Detection of ultralow concentrations of substances requires devices that can provide ultrafast information processing and offer high detection limits. Plasmonic metal nanoparticles, especially those made of gold and silver, offer significant promise to detect substances rapidly and down to the single-molecule level.
This capability is due to so-called “localized surface plasmon resonance.” This property makes the nanoparticles absorb and scatter light highly efficiently when they are exposed to electromagnetic radiation.

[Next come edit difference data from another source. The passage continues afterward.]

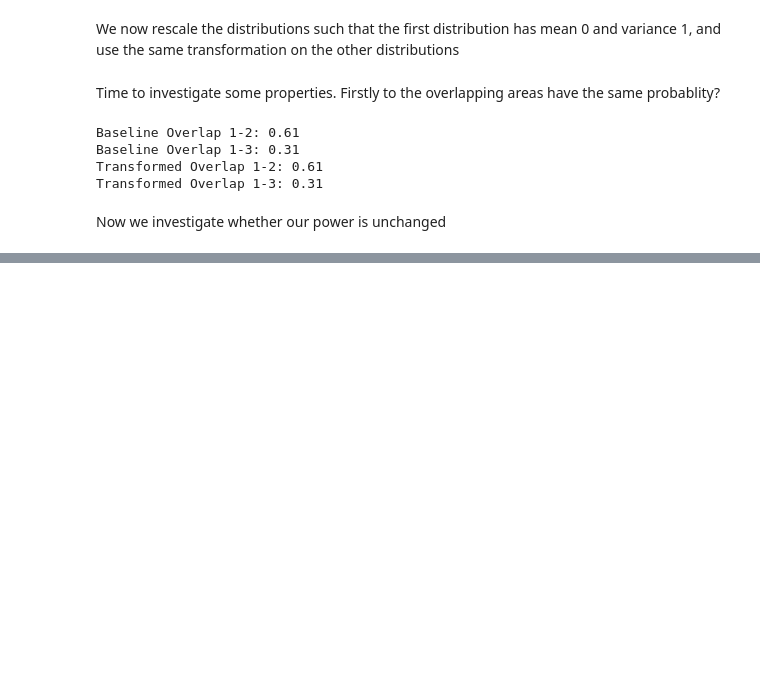
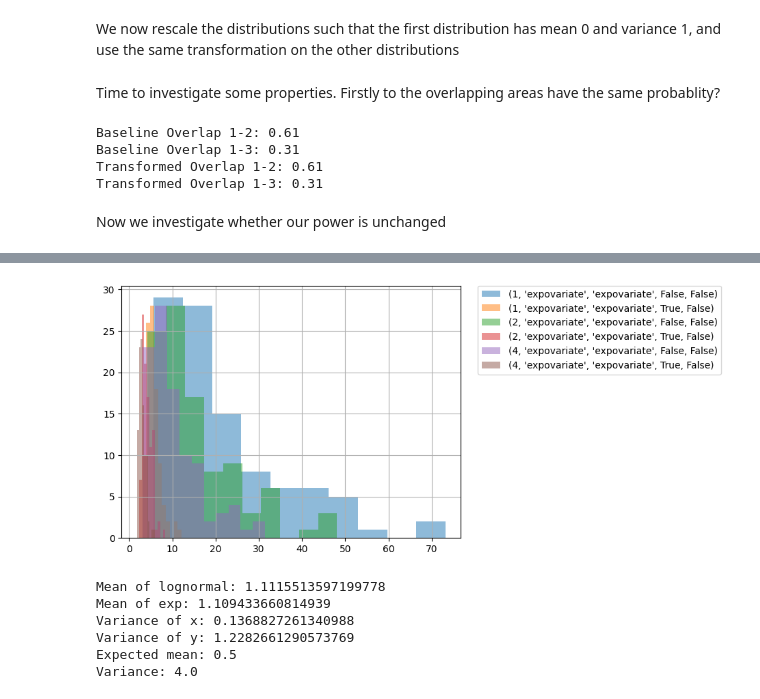
Before and after one commit to nabilasiregar/stochastic-simulation, a Jupyter notebook: assignment_2/question.ipynb, the cells around one changed output, grey strips where cells are left out. Saved outputs shown, nothing was run; the diff lists cells and outputs as text; code cells hidden in the pictures; blank space fills up the shorter version.

```diff
--- a/assignment_2/question.ipynb
+++ b/assignment_2/question.ipynb
@@ -181,0 +146,41 @@ SyntaxError: invalid syntax (1073085664.py, line 46)
+# %%
+# Assuming 'waiting_time' is the column you want to plot
+import matplotlib.pyplot as plt
+for name, group in grouped:
+    if np.mean(group['avg_waiting_time']) < 100:
+        group['avg_waiting_time'].hist(alpha=0.5, label=str(name))
+plt.legend(bbox_to_anchor=(1.05, 1), loc='upper left', borderaxespad=0.)
+plt.show()
+# %% [output]
+[figure, added]
+# %%
+import numpy as np
+import random
+def lognormal(x):
+    '''Accepts the lambda from an exponential distribution and returns a lognormal distribution with the same mean and variance'''
+    scaled_variance = np.log(1/x**2)
+
+    scaled_mean = np.log(1/x) - scaled_variance / 2
+    return np.random.lognormal(scaled_mean, np.sqrt(scaled_variance))
+
+x = [lognormal(0.9) for i in range(100000)]
+y = [random.expovariate(0.9) for i in range(100000)]
+
+# variance and mean for each
+print(f'Mean of lognormal: {np.mean(x)}')
+print(f'Mean of exp: {np.mean(y)}')
+print(f'Variance of x: {np.var(x)}')
+print(f'Variance of y: {np.var(y)}')
+print(f'Expected mean: {1/1/2}')
+print(f'Variance: {1/(1/2**2)}')
+
+# plotting the samples for lognormal and exponential
+px.histogram(x, title='Lognormal Distribution')
+# px.histogram(y, title='Exponential Distribution')
+# %% [output]
+Mean of lognormal: 1.1115513597199778
+Mean of exp: 1.109433660814939
+Variance of x: 0.1368827261340988
+Variance of y: 1.2282661290573769
+Expected mean: 0.5
+Variance: 4.0
```
Also changed, not shown: parts of 3 cells of this notebook, 4 other files.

By narrowing the field, or hot spot, between nanoparticles, where the unknown substance is trapped, precise information could be obtained that is not possible with other detection techniques.
A new study now has advanced silver nanoparticles toward the goal of single-molecule detection. The work – by Nasrin Hooshmand and Mostafa El-Sayed, senior research scientist and professor, respectively, in the School of Chemistry and Biochemistry – was published recently in the Proceedings of the National Academy of Sciences (PNAS). The work was supported by National Science Foundation Division of Chemistry grant 1608801.
Using new models of coupling between nanoparticles, the researchers have achieved tighter hot spots, down to 2 nanometers apart. For metallic nanoparticles with sharp edges, light can be strongly localized around the corners. Therefore, silver nanocubes in edge-to-edge configuration with a 2-nanometer gap give a significantly higher plasmonic response, that is, they absorb and then scatter light between the adjacent silver nanoparticles faster and more efficiently than other configurations.
“These particles can be used in surface-enhanced spectroscopy to design more sensitive optical sensors, which have many applications including single-molecule spectroscopy, biomedical and ultrafast optoelectronic applications,” Hooshmand says. “For instance, to identify trace levels of hazardous materials in security, or to monitor real-time characterization of biomolecular evidence in biological sensing, this finding opens up new possibilities to overcome the limitations of conventional sensors now being used for those measurements.”
A. Maureen Rouhi
A. Maureen Rouhi